## [PROVIDED INFORMATION]
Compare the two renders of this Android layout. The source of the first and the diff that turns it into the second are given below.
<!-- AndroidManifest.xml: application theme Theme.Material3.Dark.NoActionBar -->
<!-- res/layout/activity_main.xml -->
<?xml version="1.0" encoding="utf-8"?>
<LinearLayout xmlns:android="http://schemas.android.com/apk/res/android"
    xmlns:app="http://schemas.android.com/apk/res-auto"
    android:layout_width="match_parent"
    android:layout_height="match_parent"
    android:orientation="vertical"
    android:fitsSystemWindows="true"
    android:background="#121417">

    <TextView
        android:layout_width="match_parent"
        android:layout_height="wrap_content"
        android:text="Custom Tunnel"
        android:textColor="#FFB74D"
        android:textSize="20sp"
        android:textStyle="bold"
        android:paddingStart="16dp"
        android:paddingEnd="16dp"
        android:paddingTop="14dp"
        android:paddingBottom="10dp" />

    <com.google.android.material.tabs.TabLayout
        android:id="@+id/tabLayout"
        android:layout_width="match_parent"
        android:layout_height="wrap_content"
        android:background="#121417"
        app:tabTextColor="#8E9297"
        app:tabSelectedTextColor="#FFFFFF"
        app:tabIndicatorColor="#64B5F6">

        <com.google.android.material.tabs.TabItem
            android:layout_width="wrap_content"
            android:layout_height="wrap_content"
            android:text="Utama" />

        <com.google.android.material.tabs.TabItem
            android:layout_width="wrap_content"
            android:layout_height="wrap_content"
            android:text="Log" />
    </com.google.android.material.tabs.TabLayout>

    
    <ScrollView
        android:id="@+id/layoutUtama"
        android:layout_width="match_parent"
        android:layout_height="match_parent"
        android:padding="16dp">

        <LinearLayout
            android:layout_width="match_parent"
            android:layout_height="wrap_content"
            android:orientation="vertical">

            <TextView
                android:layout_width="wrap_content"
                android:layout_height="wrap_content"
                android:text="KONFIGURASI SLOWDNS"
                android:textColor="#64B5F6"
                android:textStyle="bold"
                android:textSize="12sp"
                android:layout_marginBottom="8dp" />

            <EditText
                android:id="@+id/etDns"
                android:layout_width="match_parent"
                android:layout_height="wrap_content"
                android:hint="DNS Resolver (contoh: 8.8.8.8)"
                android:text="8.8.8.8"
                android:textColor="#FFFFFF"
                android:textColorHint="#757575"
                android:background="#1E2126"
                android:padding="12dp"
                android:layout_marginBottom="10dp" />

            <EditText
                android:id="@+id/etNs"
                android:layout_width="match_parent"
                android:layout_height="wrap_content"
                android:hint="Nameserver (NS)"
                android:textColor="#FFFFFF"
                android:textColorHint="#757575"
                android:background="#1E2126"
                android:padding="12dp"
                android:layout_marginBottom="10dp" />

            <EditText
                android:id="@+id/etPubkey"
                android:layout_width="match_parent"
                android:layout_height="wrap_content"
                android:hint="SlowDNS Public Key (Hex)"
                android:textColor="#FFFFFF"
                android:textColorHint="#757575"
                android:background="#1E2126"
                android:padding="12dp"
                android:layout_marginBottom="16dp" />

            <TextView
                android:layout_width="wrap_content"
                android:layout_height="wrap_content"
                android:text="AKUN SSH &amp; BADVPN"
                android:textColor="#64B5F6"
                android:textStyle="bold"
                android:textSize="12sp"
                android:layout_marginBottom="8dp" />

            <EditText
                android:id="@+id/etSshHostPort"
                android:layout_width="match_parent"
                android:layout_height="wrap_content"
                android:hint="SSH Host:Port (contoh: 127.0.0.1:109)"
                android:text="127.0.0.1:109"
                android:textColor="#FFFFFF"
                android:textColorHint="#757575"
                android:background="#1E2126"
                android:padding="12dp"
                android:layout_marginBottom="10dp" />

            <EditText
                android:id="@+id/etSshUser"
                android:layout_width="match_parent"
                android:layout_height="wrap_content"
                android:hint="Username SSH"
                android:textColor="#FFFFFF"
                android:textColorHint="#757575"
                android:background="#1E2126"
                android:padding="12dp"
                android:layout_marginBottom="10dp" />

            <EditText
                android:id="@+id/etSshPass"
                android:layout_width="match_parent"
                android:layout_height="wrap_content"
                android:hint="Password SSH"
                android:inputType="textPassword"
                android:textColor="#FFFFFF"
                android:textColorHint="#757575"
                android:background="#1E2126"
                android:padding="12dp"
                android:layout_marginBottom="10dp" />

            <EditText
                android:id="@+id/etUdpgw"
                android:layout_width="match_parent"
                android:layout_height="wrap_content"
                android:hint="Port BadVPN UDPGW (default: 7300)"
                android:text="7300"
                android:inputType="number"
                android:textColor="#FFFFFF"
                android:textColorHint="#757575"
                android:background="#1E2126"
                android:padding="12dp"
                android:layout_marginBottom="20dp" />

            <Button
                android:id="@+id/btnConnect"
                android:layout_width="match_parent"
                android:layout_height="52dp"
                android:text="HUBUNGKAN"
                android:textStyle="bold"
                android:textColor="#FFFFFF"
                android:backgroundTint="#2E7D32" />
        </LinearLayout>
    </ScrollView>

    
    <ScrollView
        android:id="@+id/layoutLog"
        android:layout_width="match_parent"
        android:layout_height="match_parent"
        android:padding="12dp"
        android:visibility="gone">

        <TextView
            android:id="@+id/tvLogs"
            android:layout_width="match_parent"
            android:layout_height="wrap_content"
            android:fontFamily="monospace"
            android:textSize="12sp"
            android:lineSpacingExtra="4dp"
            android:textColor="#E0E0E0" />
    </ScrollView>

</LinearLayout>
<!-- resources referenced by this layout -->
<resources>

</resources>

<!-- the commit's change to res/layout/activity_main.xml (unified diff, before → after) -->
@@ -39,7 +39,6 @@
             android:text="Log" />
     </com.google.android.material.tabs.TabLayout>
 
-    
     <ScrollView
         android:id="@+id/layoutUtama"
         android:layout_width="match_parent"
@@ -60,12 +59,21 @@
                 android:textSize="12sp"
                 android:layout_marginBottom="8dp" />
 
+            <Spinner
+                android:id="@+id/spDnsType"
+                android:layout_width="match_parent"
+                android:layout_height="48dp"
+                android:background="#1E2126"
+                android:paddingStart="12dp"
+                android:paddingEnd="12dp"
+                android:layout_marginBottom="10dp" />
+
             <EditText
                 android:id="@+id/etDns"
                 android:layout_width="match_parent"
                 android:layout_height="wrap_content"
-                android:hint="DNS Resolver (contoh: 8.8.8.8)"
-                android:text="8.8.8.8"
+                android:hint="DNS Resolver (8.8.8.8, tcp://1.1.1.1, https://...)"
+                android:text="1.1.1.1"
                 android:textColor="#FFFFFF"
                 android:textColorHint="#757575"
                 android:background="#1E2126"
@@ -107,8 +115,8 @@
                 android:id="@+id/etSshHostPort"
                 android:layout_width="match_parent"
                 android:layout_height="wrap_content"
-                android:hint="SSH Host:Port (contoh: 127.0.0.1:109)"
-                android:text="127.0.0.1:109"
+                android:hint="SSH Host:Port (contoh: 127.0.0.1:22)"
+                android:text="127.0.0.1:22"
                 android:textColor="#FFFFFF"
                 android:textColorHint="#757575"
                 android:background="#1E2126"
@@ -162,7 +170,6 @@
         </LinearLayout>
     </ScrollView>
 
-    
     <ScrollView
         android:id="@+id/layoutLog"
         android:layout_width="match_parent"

## [EXERCISE]
Please output every line shown above exactly.

## [EXERCISE RESPONSE]
Compare the two renders of this Android layout. The source of the first and the diff that turns it into the second are given below.
<!-- AndroidManifest.xml: application theme Theme.Material3.Dark.NoActionBar -->
<!-- res/layout/activity_main.xml -->
<?xml version="1.0" encoding="utf-8"?>
<LinearLayout xmlns:android="http://schemas.android.com/apk/res/android"
    xmlns:app="http://schemas.android.com/apk/res-auto"
    android:layout_width="match_parent"
    android:layout_height="match_parent"
    android:orientation="vertical"
    android:fitsSystemWindows="true"
    android:background="#121417">

    <TextView
        android:layout_width="match_parent"
        android:layout_height="wrap_content"
        android:text="Custom Tunnel"
        android:textColor="#FFB74D"
        android:textSize="20sp"
        android:textStyle="bold"
        android:paddingStart="16dp"
        android:paddingEnd="16dp"
        android:paddingTop="14dp"
        android:paddingBottom="10dp" />

    <com.google.android.material.tabs.TabLayout
        android:id="@+id/tabLayout"
        android:layout_width="match_parent"
        android:layout_height="wrap_content"
        android:background="#121417"
        app:tabTextColor="#8E9297"
        app:tabSelectedTextColor="#FFFFFF"
        app:tabIndicatorColor="#64B5F6">

        <com.google.android.material.tabs.TabItem
            android:layout_width="wrap_content"
            android:layout_height="wrap_content"
            android:text="Utama" />

        <com.google.android.material.tabs.TabItem
            android:layout_width="wrap_content"
            android:layout_height="wrap_content"
            android:text="Log" />
    </com.google.android.material.tabs.TabLayout>

    
    <ScrollView
        android:id="@+id/layoutUtama"
        android:layout_width="match_parent"
        android:layout_height="match_parent"
        android:padding="16dp">

        <LinearLayout
            android:layout_width="match_parent"
            android:layout_height="wrap_content"
            android:orientation="vertical">

            <TextView
                android:layout_width="wrap_content"
                android:layout_height="wrap_content"
                android:text="KONFIGURASI SLOWDNS"
                android:textColor="#64B5F6"
                android:textStyle="bold"
                android:textSize="12sp"
                android:layout_marginBottom="8dp" />

            <EditText
                android:id="@+id/etDns"
                android:layout_width="match_parent"
                android:layout_height="wrap_content"
                android:hint="DNS Resolver (contoh: 8.8.8.8)"
                android:text="8.8.8.8"
                android:textColor="#FFFFFF"
                android:textColorHint="#757575"
                android:background="#1E2126"
                android:padding="12dp"
                android:layout_marginBottom="10dp" />

            <EditText
                android:id="@+id/etNs"
                android:layout_width="match_parent"
                android:layout_height="wrap_content"
                android:hint="Nameserver (NS)"
                android:textColor="#FFFFFF"
                android:textColorHint="#757575"
                android:background="#1E2126"
                android:padding="12dp"
                android:layout_marginBottom="10dp" />

            <EditText
                android:id="@+id/etPubkey"
                android:layout_width="match_parent"
                android:layout_height="wrap_content"
                android:hint="SlowDNS Public Key (Hex)"
                android:textColor="#FFFFFF"
                android:textColorHint="#757575"
                android:background="#1E2126"
                android:padding="12dp"
                android:layout_marginBottom="16dp" />

            <TextView
                android:layout_width="wrap_content"
                android:layout_height="wrap_content"
                android:text="AKUN SSH &amp; BADVPN"
                android:textColor="#64B5F6"
                android:textStyle="bold"
                android:textSize="12sp"
                android:layout_marginBottom="8dp" />

            <EditText
                android:id="@+id/etSshHostPort"
                android:layout_width="match_parent"
                android:layout_height="wrap_content"
                android:hint="SSH Host:Port (contoh: 127.0.0.1:109)"
                android:text="127.0.0.1:109"
                android:textColor="#FFFFFF"
                android:textColorHint="#757575"
                android:background="#1E2126"
                android:padding="12dp"
                android:layout_marginBottom="10dp" />

            <EditText
                android:id="@+id/etSshUser"
                android:layout_width="match_parent"
                android:layout_height="wrap_content"
                android:hint="Username SSH"
                android:textColor="#FFFFFF"
                android:textColorHint="#757575"
                android:background="#1E2126"
                android:padding="12dp"
                android:layout_marginBottom="10dp" />

            <EditText
                android:id="@+id/etSshPass"
                android:layout_width="match_parent"
                android:layout_height="wrap_content"
                android:hint="Password SSH"
                android:inputType="textPassword"
                android:textColor="#FFFFFF"
                android:textColorHint="#757575"
                android:background="#1E2126"
                android:padding="12dp"
                android:layout_marginBottom="10dp" />

            <EditText
                android:id="@+id/etUdpgw"
                android:layout_width="match_parent"
                android:layout_height="wrap_content"
                android:hint="Port BadVPN UDPGW (default: 7300)"
                android:text="7300"
                android:inputType="number"
                android:textColor="#FFFFFF"
                android:textColorHint="#757575"
                android:background="#1E2126"
                android:padding="12dp"
                android:layout_marginBottom="20dp" />

            <Button
                android:id="@+id/btnConnect"
                android:layout_width="match_parent"
                android:layout_height="52dp"
                android:text="HUBUNGKAN"
                android:textStyle="bold"
                android:textColor="#FFFFFF"
                android:backgroundTint="#2E7D32" />
        </LinearLayout>
    </ScrollView>

    
    <ScrollView
        android:id="@+id/layoutLog"
        android:layout_width="match_parent"
        android:layout_height="match_parent"
        android:padding="12dp"
        android:visibility="gone">

        <TextView
            android:id="@+id/tvLogs"
            android:layout_width="match_parent"
            android:layout_height="wrap_content"
            android:fontFamily="monospace"
            android:textSize="12sp"
            android:lineSpacingExtra="4dp"
            android:textColor="#E0E0E0" />
    </ScrollView>

</LinearLayout>
<!-- resources referenced by this layout -->
<resources>

</resources>

<!-- the commit's change to res/layout/activity_main.xml (unified diff, before → after) -->
@@ -39,7 +39,6 @@
             android:text="Log" />
     </com.google.android.material.tabs.TabLayout>
 
-    
     <ScrollView
         android:id="@+id/layoutUtama"
         android:layout_width="match_parent"
@@ -60,12 +59,21 @@
                 android:textSize="12sp"
                 android:layout_marginBottom="8dp" />
 
+            <Spinner
+                android:id="@+id/spDnsType"
+                android:layout_width="match_parent"
+                android:layout_height="48dp"
+                android:background="#1E2126"
+                android:paddingStart="12dp"
+                android:paddingEnd="12dp"
+                android:layout_marginBottom="10dp" />
+
             <EditText
                 android:id="@+id/etDns"
                 android:layout_width="match_parent"
                 android:layout_height="wrap_content"
-                android:hint="DNS Resolver (contoh: 8.8.8.8)"
-                android:text="8.8.8.8"
+                android:hint="DNS Resolver (8.8.8.8, tcp://1.1.1.1, https://...)"
+                android:text="1.1.1.1"
                 android:textColor="#FFFFFF"
                 android:textColorHint="#757575"
                 android:background="#1E2126"
@@ -107,8 +115,8 @@
                 android:id="@+id/etSshHostPort"
                 android:layout_width="match_parent"
                 android:layout_height="wrap_content"
-                android:hint="SSH Host:Port (contoh: 127.0.0.1:109)"
-                android:text="127.0.0.1:109"
+                android:hint="SSH Host:Port (contoh: 127.0.0.1:22)"
+                android:text="127.0.0.1:22"
                 android:textColor="#FFFFFF"
                 android:textColorHint="#757575"
                 android:background="#1E2126"
@@ -162,7 +170,6 @@
         </LinearLayout>
     </ScrollView>
 
-    
     <ScrollView
         android:id="@+id/layoutLog"
         android:layout_width="match_parent"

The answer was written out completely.